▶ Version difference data
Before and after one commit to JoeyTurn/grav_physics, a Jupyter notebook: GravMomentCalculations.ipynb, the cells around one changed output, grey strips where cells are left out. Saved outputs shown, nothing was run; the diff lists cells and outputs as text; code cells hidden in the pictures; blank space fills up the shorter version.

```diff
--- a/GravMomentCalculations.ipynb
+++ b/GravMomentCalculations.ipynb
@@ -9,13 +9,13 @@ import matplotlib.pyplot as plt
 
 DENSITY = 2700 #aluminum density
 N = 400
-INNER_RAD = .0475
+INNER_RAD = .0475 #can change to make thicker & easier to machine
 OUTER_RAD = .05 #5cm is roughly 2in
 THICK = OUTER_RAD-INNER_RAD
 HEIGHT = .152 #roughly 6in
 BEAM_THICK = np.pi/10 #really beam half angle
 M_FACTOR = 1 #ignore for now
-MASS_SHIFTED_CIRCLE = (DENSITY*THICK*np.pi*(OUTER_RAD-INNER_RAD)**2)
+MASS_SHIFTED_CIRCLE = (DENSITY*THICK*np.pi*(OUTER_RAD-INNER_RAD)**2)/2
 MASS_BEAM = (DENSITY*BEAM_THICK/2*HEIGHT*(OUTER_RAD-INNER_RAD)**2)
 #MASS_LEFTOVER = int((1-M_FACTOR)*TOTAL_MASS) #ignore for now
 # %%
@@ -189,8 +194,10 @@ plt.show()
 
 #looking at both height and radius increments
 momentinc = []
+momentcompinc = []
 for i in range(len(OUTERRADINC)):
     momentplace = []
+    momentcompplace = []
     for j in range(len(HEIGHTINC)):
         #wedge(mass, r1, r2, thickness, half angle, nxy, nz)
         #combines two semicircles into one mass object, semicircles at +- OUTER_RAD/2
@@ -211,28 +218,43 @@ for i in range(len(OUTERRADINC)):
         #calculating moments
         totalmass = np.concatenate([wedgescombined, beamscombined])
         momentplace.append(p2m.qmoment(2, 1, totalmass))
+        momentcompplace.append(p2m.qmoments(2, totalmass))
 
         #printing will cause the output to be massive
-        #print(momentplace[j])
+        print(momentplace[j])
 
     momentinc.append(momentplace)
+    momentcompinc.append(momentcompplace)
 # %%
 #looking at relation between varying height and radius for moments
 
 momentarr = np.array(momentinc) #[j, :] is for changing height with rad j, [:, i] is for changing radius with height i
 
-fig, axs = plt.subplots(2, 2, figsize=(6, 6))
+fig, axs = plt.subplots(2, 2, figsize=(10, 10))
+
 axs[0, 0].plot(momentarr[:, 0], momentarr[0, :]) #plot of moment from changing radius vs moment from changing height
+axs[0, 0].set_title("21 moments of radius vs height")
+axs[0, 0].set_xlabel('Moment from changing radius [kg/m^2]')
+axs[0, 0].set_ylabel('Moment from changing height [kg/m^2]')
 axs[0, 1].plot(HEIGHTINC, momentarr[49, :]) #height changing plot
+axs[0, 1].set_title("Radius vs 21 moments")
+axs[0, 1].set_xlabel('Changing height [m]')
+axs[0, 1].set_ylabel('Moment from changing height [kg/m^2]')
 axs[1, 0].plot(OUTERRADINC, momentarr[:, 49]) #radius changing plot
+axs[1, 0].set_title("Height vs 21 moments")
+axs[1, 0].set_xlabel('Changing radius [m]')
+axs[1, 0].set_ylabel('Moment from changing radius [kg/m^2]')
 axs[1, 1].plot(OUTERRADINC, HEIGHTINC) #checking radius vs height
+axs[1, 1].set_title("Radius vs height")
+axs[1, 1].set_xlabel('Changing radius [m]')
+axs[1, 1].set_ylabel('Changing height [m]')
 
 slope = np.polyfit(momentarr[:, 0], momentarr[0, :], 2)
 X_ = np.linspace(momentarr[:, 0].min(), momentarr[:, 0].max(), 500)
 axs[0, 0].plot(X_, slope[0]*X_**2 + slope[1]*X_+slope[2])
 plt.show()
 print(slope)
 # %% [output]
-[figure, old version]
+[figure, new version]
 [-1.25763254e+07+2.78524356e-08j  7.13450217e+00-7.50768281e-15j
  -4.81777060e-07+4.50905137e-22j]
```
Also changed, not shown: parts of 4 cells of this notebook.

▶ Try it
Extract every line above that contains the word "momentarr".

▶ Task response
 momentarr = np.array(momentinc) #[j, :] is for changing height with rad j, [:, i] is for changing radius with height i
 axs[0, 0].plot(momentarr[:, 0], momentarr[0, :]) #plot of moment from changing radius vs moment from changing height
 axs[0, 1].plot(HEIGHTINC, momentarr[49, :]) #height changing plot
 axs[1, 0].plot(OUTERRADINC, momentarr[:, 49]) #radius changing plot
 slope = np.polyfit(momentarr[:, 0], momentarr[0, :], 2)
 X_ = np.linspace(momentarr[:, 0].min(), momentarr[:, 0].max(), 500)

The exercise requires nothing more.